• _ASSIGNMENT_: Within the material below, count how many lines contain "function". Answer with only that number.

• _DATA TO PROCESS_:
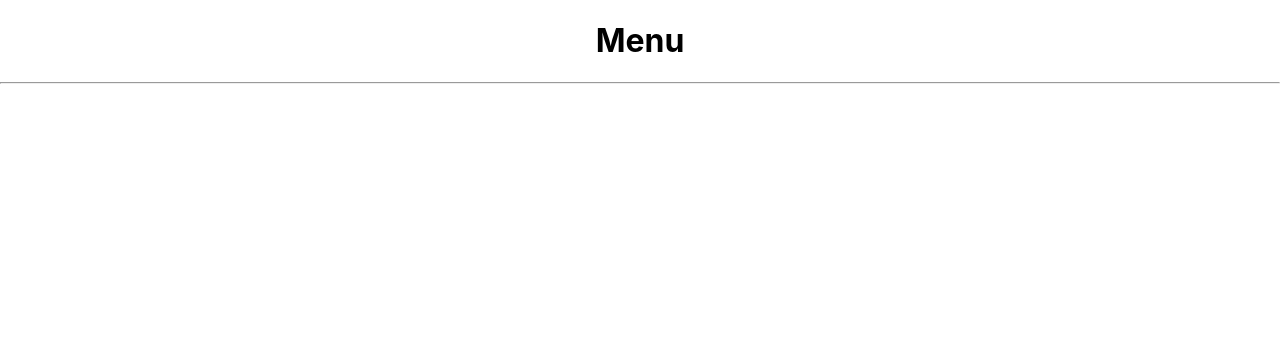
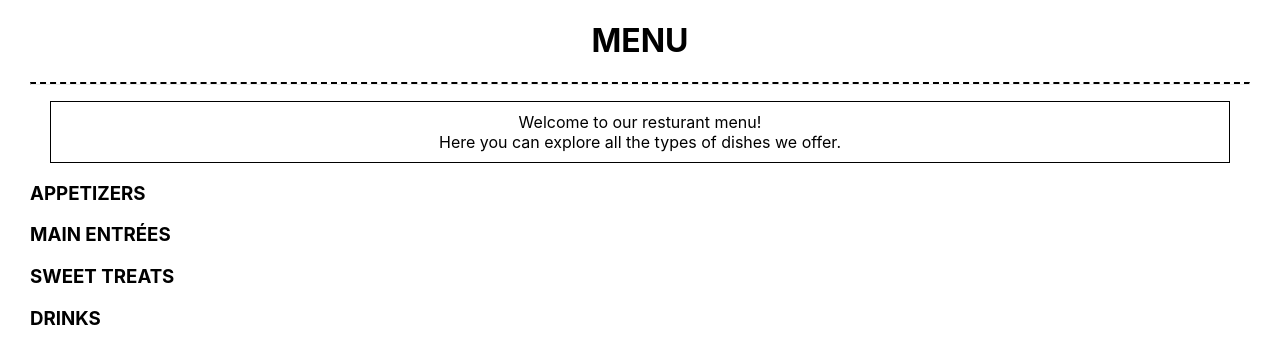
Before and after one commit to mayela101/Web-Dev-2025, a React (Create React App) app in the folder bytes/: page / in a window 1280 px wide. Shown: the top 364 px of the page. Built offline with nearby package versions, Linux system fonts and the light colour scheme.

Commit message:
Started CSS for menu page

```diff
--- /dev/null
+++ b/bytes/src/Menu.css
@@ -0,0 +1,17 @@
+.divider {
+    margin-left: 30px;
+    margin-right: 30px;
+    border-top: 2px dashed black;
+}
+
+.intro-text {
+    border: 1px solid black;
+    padding: 10px;
+    margin-left: 50px;
+    margin-right: 50px;
+}
+
+.section-header {
+    text-align: left;
+    margin-left: 30px;
+}
--- a/bytes/src/Menu.js
+++ b/bytes/src/Menu.js
@@ -1,22 +1,27 @@
 import React from "react";
+import "./Menu.css";
 
 function Menu() {
 
     return(
-        <header>
-            <h1> Menu </h1>
-            <hr></hr>
+        <div className = "menu-page">
+            <header className = "title">
+                <h1> MENU </h1>
+                <hr className = "divider"/>
+            </header>
 
-            <body>
-                <p> introduction text here </p>
-            </body>
+            <p className = "intro-text"> Welcome to our resturant menu! <br></br> Here you can explore all the types of dishes we offer.</p>
+
+            <h3 className = "section-header"> APPETIZERS </h3>
+
+            <h3 className = "section-header"> MAIN ENTRÉES </h3>
+
+            <h3 className = "section-header"> SWEET TREATS </h3>
+
+            <h3 className = "section-header"> DRINKS </h3>
 
 
-
-        </header>
-
-
-
+        </div>
     );
 }
 
```
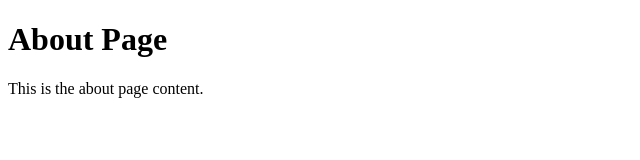
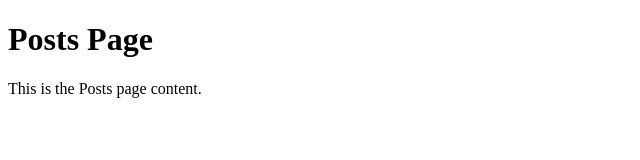
Before and after one commit to mariHidream/marihidream.github.io, a Next.js app: page /posts in a window 1280 px wide. Shown: the top 160 px of the page, without its empty margins (0-640 px from the left). Built offline with nearby package versions, Linux system fonts and the light colour scheme.

Commit message:
빌드하지

```diff
--- a/package.json
+++ b/package.json
@@ -24,9 +24,8 @@
     "dev": "next dev -p 3001",
     "build": "next build",
     "start": "next start -p 3001",
-    "lint": "next lint",
-    "predeploy": "npm run build",
-    "deploy": "gh-pages -d build"
+    "lint": "eslint . --ext .js,.jsx,.ts,.tsx",
+    "deploy": "gh-pages -d .next"
   },
   "eslintConfig": {
     "extends": [
--- a/src/pages/posts/index.tsx
+++ b/src/pages/posts/index.tsx
@@ -3,8 +3,8 @@ import React from 'react';
 const PostPage: React.FC = () => {
   return (
     <div>
-      <h1>About Page</h1>
-      <p>This is the about page content.</p>
+      <h1>Posts Page</h1>
+      <p>This is the Posts page content.</p>
     </div>
   );
 };
```
Also changed, not shown: src/pages/posts/[id].tsx (+11 -0 lines).
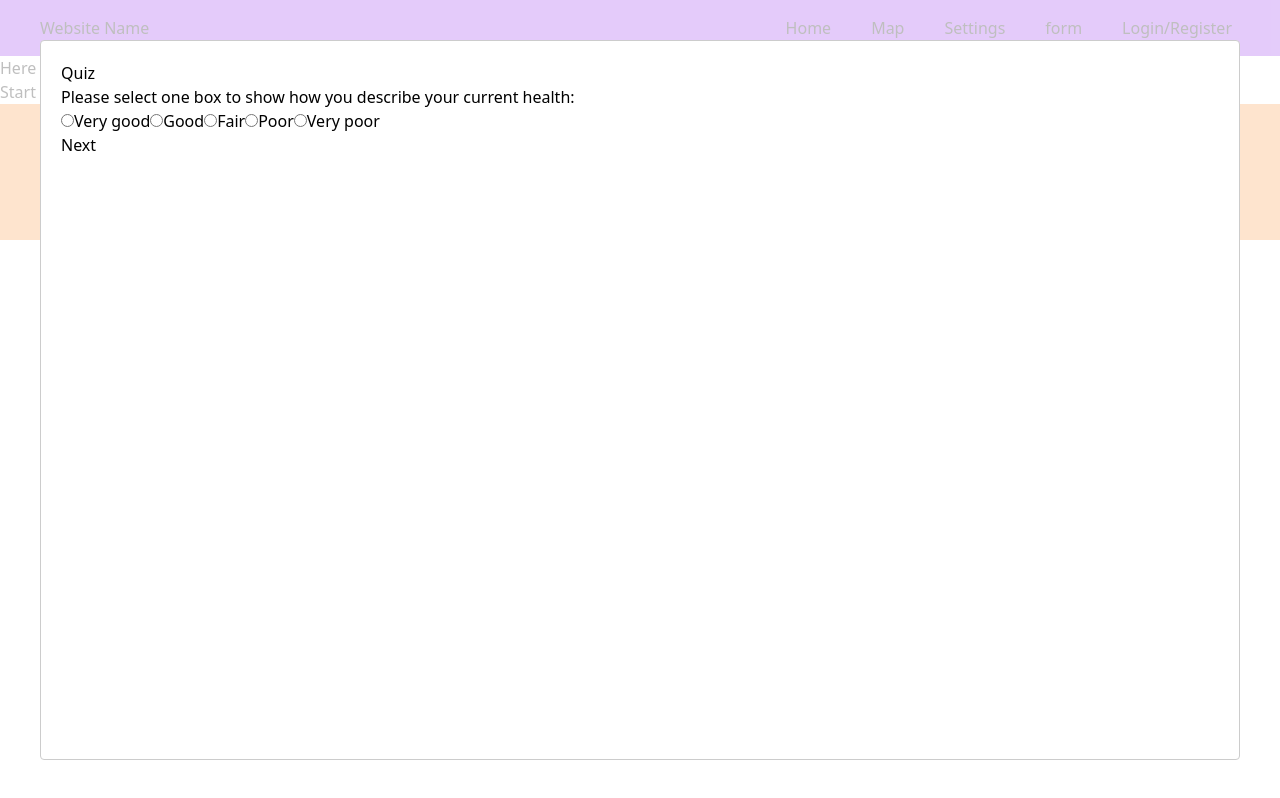
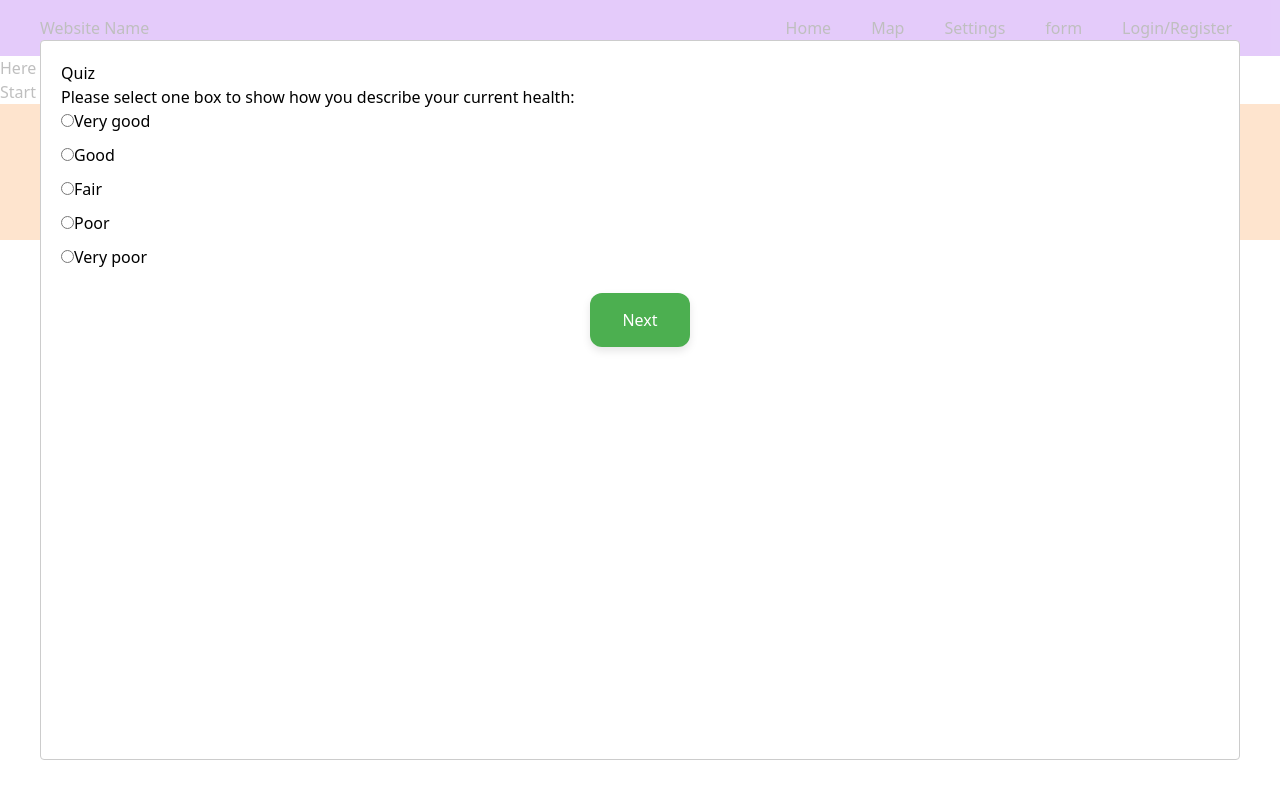
Before and after one commit to Naveen-Jaisankar/COMP47360-Web-Application, a React (Vite) app in the folder FrontEnd/air-quality-app/: page /form in a window 1280 px wide. Both pictures are taken after a click on the button "Start Quiz". Built offline with nearby package versions, Linux system fonts and the light colour scheme; no server answers.

Commit message:
Spruced up quiz

```diff
--- a/FrontEnd/air-quality-app/src/QuizQuestion.jsx
+++ b/FrontEnd/air-quality-app/src/QuizQuestion.jsx
@@ -1,33 +1,51 @@
-import React from 'react';
+import React, { useState } from 'react';
+import './static/QuizQuestion.css'; // Import the CSS file for styling
 
 function QuizQuestion({ question, currentQuestion, onChange, onNext, selectedAnswers }) {
     const { id, text, options } = question;
+    const [error, setError] = useState('');
 
     const handleOptionChange = (e) => {
         const selectedOption = options.find(option => option.value === e.target.value);
         onChange(id, e.target.value, selectedOption.score);
+        setError(''); // Clear the error message on option change
+    };
+
+    const handleNext = () => {
+        if (selectedAnswers.length === 0) {
+            setError('Please select at least one option before proceeding.');
+        } else {
+            setError('');
+            onNext();
+        }
     };
 
     return (
         <div className={`question ${currentQuestion === id ? 'active' : ''}`}>
             <p>{text}</p>
+            <div className="options">
                 {options.map((option, index) => (
-                <label key={index}>
+                    <div key={index} className="option">
+                        <label>
                             <input
-                        type={option.type}  // Use type from options
+                                type={option.type}
                                 name={id}
                                 value={option.value}
                                 data-score={option.score}
                                 onChange={handleOptionChange}
-                        checked={selectedAnswers.includes(option.value)} // Ensure only the selected option is checked
+                                checked={selectedAnswers.includes(option.value)}
                             />
                             {option.value}
                         </label>
+                    </div>
                 ))}
-            <br />
-            <button type="button" onClick={onNext} disabled={currentQuestion !== id}>
+            </div>
+            {error && <p style={{ color: 'red' }}>{error}</p>}
+            <div className="next-button-container">
+                <button type="button" onClick={handleNext} disabled={currentQuestion !== id}>
                     Next
                 </button>
+            </div>
         </div>
     );
 }
--- a/FrontEnd/air-quality-app/src/pages/Form.jsx
+++ b/FrontEnd/air-quality-app/src/pages/Form.jsx
@@ -289,13 +289,11 @@ function Quiz() {
             let questionPossibleScore = 0;
 
             if (question.options.every(option => option.type === 'checkbox')) {
-                // Sum the values of all options for checkbox type questions
                 questionPossibleScore = question.options
                     .filter(option => !isNaN(option.score))
                     .map(option => parseFloat(option.score))
                     .reduce((a, b) => a + b, 0);
             } else if (question.options.every(option => option.type === 'radio')) {
-                // Use the highest value among the options for radio type questions
                 questionPossibleScore = Math.max(...question.options
                     .filter(option => !isNaN(option.score))
                     .map(option => parseFloat(option.score)));
@@ -303,7 +301,6 @@ function Quiz() {
 
             totalPossibleScores += questionPossibleScore;
 
-            // Calculate total selected scores for this question
             if (answer && answer.scores) {
                 const selectedScores = answer.scores.reduce((a, b) => a + b, 0);
                 totalSelectedScores += parseFloat(selectedScores);
@@ -320,11 +317,9 @@ function Quiz() {
         questions.slice(0, 8).forEach((question) => {
             const answer = answers[question.id];
             if (answer) {
-                // Get the highest possible score for the question
                 const maxPossibleScore = Math.max(...question.options.map(option => option.score));
                 totalPossibleScores += parseFloat(maxPossibleScore);
 
-                // Get the score selected by the user
                 const selectedScore = answer.scores.reduce((a, b) => a + b, 0);
                 totalSelectedScores += parseFloat(selectedScore);
             }
@@ -342,13 +337,11 @@ function Quiz() {
             const answer = answers[`question${questionId}`];
 
             if (question) {
-                // Sum up all the values of all options for the question
                 const possibleScore = question.options.reduce((total, option) => total + option.score, 0);
                 totalPossibleScores += parseFloat(possibleScore);
             }
 
             if (answer) {
-                // Sum up all the values of the selected options
                 const selectedScore = answer.scores.reduce((total, score) => total + score, 0);
                 totalSelectedScores += parseFloat(selectedScore);
             }
@@ -367,24 +360,20 @@ function Quiz() {
 
             if (question) {
                 if ([9, 10, 17].includes(questionId)) {
-                    // For question IDs 9, 10, and 17, use the option with the highest value
                     const possibleScore = Math.max(...question.options.map(option => option.score));
                     totalPossibleScores += parseFloat(possibleScore);
                 } else if ([12, 13, '14.2', 16].includes(questionId)) {
-                    // For question IDs 12, 13, 14.2, and 16, sum up all the values of all options
                     const possibleScore = question.options.reduce((total, option) => total + option.score, 0);
                     totalPossibleScores += parseFloat(possibleScore);
                 }
             }
 
             if (answer) {
-                // Sum up all the values of the selected options
                 const selectedScore = answer.scores.reduce((total, score) => total + score, 0);
                 totalSelectedScores += parseFloat(selectedScore);
             }
         });
 
-        // Prevent division by zero
         if (totalPossibleScores === 0) {
             return 0;
         }
@@ -407,7 +396,7 @@ function Quiz() {
                         currentQuestion={questions[currentQuestionIndex].id}
                         onChange={handleAnswerChange}
                         onNext={handleNextQuestion}
-                        selectedAnswers={answers[questions[currentQuestionIndex].id]?.answers || []} // Pass selected answers
+                        selectedAnswers={answers[questions[currentQuestionIndex].id]?.answers || []}
                     />
                 </form>
             </Modal>
--- /dev/null
+++ b/FrontEnd/air-quality-app/src/static/QuizQuestion.css
@@ -0,0 +1,34 @@
+.question {
+    margin-bottom: 20px;
+}
+
+.options .option {
+    margin-bottom: 10px; /* Add space between options */
+}
+
+.next-button-container {
+    margin-top: 20px;
+    display: flex;
+    justify-content: center;
+}
+
+.next-button-container button {
+    background-color: #4CAF50; /* Green background */
+    border: none;
+    color: white;
+    padding: 15px 32px;
+    text-align: center;
+    text-decoration: none;
+    display: inline-block;
+    font-size: 16px;
+    margin: 4px 2px;
+    cursor: pointer;
+    border-radius: 12px; /* Rounded corners */
+    box-shadow: 0 4px 8px rgba(0, 0, 0, 0.1); /* Subtle shadow */
+    transition: background-color 0.3s ease, box-shadow 0.3s ease; /* Smooth transition */
+}
+
+.next-button-container button:hover {
+    background-color: #45a049; /* Darker green on hover */
+    box-shadow: 0 8px 16px rgba(0, 0, 0, 0.2); /* Slightly larger shadow on hover */
+}
```
Lines whose indentation alone changed are shown as unchanged.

• _RESULT FOR THIS TASK_: 8